Required work
Could you filter the data below down to the lines that hold the word "Also"?

[Version comparison data]
*** Block opens ***

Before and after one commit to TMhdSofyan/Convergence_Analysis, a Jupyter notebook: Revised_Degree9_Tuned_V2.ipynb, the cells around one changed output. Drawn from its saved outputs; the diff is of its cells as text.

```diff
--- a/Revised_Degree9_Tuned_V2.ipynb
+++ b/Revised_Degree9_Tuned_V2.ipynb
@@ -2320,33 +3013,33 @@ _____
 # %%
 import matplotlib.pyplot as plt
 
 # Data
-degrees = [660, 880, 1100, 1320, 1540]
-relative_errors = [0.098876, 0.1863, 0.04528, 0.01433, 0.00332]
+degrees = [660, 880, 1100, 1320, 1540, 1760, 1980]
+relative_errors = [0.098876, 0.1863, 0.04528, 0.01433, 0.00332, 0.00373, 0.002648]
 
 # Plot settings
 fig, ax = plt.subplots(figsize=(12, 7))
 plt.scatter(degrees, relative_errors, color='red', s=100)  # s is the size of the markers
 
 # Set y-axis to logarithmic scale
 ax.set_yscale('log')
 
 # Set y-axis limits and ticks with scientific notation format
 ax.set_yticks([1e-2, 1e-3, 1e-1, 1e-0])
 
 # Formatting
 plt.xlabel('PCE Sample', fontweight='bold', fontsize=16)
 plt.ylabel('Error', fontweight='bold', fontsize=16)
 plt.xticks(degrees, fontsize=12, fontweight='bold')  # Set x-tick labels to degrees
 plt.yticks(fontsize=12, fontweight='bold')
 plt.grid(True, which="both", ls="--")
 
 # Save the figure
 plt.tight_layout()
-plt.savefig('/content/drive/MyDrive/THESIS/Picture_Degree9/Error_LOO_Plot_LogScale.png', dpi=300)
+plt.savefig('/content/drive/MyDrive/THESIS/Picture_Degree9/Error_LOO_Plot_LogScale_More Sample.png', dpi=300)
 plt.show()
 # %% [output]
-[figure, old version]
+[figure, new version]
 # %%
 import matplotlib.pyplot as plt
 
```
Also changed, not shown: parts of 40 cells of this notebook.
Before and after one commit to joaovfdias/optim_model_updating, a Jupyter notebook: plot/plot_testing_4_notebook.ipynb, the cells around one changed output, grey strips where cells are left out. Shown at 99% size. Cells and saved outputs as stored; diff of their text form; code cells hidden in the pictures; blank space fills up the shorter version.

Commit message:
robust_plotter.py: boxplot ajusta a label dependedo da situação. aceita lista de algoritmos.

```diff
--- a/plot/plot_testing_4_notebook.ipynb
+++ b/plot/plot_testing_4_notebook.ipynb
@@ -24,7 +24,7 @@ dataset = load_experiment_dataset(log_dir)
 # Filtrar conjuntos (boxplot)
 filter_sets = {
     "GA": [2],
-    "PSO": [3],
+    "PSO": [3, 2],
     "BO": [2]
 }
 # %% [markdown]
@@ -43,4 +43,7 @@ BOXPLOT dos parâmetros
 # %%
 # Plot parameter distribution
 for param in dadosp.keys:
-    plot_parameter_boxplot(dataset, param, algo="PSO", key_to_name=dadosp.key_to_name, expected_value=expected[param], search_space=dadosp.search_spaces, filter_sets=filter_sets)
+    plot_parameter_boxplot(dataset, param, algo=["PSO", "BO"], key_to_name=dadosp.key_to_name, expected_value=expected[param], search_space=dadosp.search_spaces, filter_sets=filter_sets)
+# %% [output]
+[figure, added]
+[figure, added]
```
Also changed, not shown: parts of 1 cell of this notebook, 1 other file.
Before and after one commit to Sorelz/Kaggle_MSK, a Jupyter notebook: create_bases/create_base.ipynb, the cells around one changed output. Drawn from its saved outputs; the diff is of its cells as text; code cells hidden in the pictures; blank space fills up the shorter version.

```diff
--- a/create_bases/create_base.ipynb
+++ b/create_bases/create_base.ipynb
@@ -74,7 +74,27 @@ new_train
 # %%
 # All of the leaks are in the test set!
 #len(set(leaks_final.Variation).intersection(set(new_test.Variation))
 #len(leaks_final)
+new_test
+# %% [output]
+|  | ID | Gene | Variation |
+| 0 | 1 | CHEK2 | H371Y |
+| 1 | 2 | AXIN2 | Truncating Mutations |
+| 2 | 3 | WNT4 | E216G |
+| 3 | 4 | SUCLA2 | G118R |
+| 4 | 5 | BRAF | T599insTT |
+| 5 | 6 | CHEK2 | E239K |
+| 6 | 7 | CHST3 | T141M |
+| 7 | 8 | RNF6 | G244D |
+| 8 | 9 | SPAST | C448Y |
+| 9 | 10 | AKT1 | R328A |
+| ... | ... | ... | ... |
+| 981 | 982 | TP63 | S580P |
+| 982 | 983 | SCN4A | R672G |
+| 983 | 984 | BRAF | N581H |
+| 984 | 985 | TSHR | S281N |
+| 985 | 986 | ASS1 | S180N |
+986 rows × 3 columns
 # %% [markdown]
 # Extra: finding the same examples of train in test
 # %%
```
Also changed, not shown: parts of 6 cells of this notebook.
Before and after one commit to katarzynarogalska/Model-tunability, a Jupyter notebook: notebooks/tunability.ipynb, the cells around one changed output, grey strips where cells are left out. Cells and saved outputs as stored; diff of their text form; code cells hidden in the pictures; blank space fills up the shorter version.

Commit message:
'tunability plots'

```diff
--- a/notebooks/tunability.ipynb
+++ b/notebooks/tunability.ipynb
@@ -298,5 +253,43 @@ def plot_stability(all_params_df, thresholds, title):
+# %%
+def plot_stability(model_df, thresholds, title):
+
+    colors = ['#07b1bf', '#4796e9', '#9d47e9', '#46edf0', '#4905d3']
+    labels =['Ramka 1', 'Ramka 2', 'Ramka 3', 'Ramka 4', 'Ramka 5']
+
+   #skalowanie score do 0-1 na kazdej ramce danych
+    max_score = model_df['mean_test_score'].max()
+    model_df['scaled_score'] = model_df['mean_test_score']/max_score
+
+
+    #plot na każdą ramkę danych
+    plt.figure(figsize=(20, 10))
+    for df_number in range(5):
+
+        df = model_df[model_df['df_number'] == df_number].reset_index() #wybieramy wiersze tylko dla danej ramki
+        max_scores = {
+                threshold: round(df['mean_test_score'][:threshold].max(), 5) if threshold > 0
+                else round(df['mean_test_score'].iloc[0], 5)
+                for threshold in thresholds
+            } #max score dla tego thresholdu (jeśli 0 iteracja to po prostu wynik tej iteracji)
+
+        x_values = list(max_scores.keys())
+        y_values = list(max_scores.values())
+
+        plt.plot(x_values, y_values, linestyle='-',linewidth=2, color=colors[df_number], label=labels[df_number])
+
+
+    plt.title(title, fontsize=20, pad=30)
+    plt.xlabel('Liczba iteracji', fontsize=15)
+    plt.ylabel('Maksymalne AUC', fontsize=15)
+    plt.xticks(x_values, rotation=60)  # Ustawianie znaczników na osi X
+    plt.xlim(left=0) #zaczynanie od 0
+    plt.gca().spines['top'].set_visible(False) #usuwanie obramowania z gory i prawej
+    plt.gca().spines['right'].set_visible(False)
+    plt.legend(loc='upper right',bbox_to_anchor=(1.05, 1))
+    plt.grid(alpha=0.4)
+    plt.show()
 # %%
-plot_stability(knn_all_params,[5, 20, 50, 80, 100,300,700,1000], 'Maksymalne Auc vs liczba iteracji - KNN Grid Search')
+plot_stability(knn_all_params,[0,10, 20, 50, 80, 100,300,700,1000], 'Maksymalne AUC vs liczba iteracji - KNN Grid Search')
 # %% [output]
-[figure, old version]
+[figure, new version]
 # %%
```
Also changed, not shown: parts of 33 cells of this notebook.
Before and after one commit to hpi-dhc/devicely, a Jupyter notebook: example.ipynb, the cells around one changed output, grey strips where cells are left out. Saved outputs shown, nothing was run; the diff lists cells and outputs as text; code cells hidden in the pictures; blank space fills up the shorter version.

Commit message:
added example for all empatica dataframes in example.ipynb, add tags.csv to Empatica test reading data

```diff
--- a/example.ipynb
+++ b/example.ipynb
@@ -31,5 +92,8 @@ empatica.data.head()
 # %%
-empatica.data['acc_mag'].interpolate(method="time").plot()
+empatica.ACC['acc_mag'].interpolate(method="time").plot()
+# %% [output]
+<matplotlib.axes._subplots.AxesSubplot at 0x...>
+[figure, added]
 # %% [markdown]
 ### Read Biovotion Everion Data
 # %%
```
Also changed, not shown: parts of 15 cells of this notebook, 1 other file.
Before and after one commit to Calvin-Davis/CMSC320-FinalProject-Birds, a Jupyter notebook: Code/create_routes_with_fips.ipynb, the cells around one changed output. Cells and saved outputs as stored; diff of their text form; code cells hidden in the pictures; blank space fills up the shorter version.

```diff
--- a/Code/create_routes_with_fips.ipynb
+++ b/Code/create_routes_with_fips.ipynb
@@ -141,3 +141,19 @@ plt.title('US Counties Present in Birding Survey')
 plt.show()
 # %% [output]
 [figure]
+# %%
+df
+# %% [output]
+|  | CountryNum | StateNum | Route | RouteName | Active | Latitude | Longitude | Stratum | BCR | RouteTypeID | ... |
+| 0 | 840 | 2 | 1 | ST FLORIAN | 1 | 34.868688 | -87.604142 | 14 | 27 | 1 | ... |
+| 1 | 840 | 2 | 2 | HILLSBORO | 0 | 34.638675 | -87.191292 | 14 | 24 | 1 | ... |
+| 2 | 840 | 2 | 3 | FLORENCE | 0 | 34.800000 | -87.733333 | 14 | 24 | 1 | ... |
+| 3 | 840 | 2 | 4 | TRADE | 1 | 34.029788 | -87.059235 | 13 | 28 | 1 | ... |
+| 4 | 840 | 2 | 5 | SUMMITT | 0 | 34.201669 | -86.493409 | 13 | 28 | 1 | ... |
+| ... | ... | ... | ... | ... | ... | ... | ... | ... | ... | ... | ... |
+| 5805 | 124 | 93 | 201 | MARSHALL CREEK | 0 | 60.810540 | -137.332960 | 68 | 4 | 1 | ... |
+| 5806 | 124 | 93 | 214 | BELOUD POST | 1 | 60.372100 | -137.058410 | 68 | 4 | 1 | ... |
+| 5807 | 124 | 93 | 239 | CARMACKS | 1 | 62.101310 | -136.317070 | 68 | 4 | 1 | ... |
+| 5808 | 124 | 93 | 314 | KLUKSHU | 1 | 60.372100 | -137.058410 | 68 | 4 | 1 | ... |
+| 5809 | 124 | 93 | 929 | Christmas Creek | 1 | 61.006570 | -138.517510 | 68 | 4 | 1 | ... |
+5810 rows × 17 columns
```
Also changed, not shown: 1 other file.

*** Block closes ***

Exercise response
Also changed, not shown: parts of 40 cells of this notebook.
Also changed, not shown: parts of 1 cell of this notebook, 1 other file.
Also changed, not shown: parts of 6 cells of this notebook.
Also changed, not shown: parts of 33 cells of this notebook.
Also changed, not shown: parts of 15 cells of this notebook, 1 other file.
Also changed, not shown: 1 other file.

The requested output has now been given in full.